- **The task**:
Pictures aside, return all of the records exactly as they stand.

- **Web page revision data**:
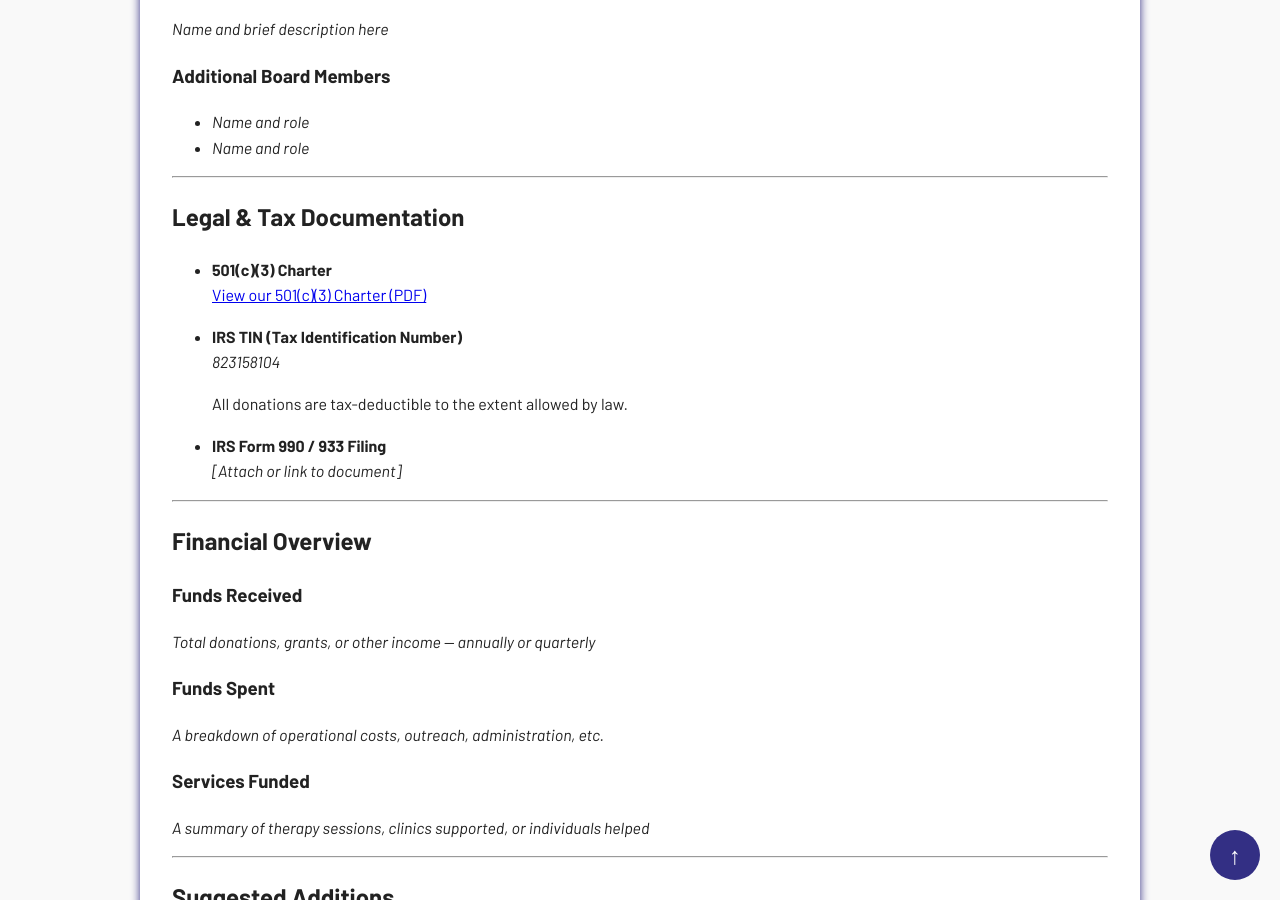
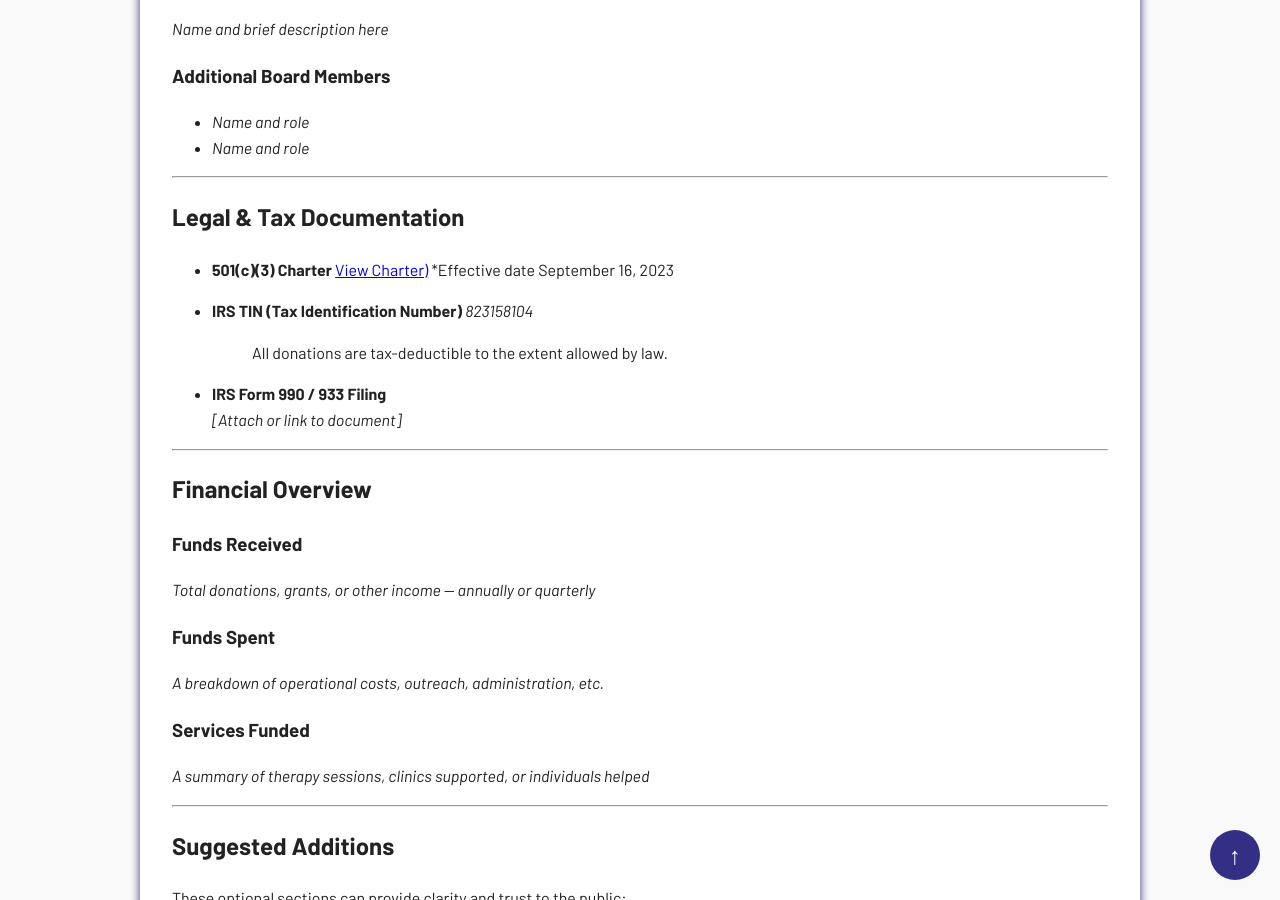
Before and after one commit to zero-hbar/lfrf-mock, a Jekyll site: the page built from public.md, in a window 1280 px wide and 900 px high, scrolled down 575 px. Built offline with Jekyll 4.4.1, drawn with Linux system fonts in a browser that asks for light colours.

Commit message:
Update public.md

```diff
--- a/public.md
+++ b/public.md
@@ -32,12 +32,10 @@ This page contains publicly available and essential information about the govern
 
 ## Legal & Tax Documentation
 
-- **501(c)(3) Charter**
-  [View our 501(c)(3) Charter (PDF)](assets/documents/lfrf-5013c-paperwork.pdf)
+- **501(c)(3) Charter** [View Charter)](assets/documents/lfrf-5013c-paperwork.pdf)
+ *Effective date September 16, 2023
 
-- **IRS TIN (Tax Identification Number)**
-  *823158104*
-
+- **IRS TIN (Tax Identification Number)** *823158104*
 > All donations are tax-deductible to the extent allowed by law.
 
 - **IRS Form 990 / 933 Filing**
```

- **Expected output**:
Before and after one commit to zero-hbar/lfrf-mock, a Jekyll site: the page built from public.md, in a window 1280 px wide and 900 px high, scrolled down 575 px. Built offline with Jekyll 4.4.1, drawn with Linux system fonts in a browser that asks for light colours.

Commit message:
Update public.md

```diff
--- a/public.md
+++ b/public.md
@@ -32,12 +32,10 @@ This page contains publicly available and essential information about the govern
 
 ## Legal & Tax Documentation
 
-- **501(c)(3) Charter**
-  [View our 501(c)(3) Charter (PDF)](assets/documents/lfrf-5013c-paperwork.pdf)
+- **501(c)(3) Charter** [View Charter)](assets/documents/lfrf-5013c-paperwork.pdf)
+ *Effective date September 16, 2023
 
-- **IRS TIN (Tax Identification Number)**
-  *823158104*
-
+- **IRS TIN (Tax Identification Number)** *823158104*
 > All donations are tax-deductible to the extent allowed by law.
 
 - **IRS Form 990 / 933 Filing**
```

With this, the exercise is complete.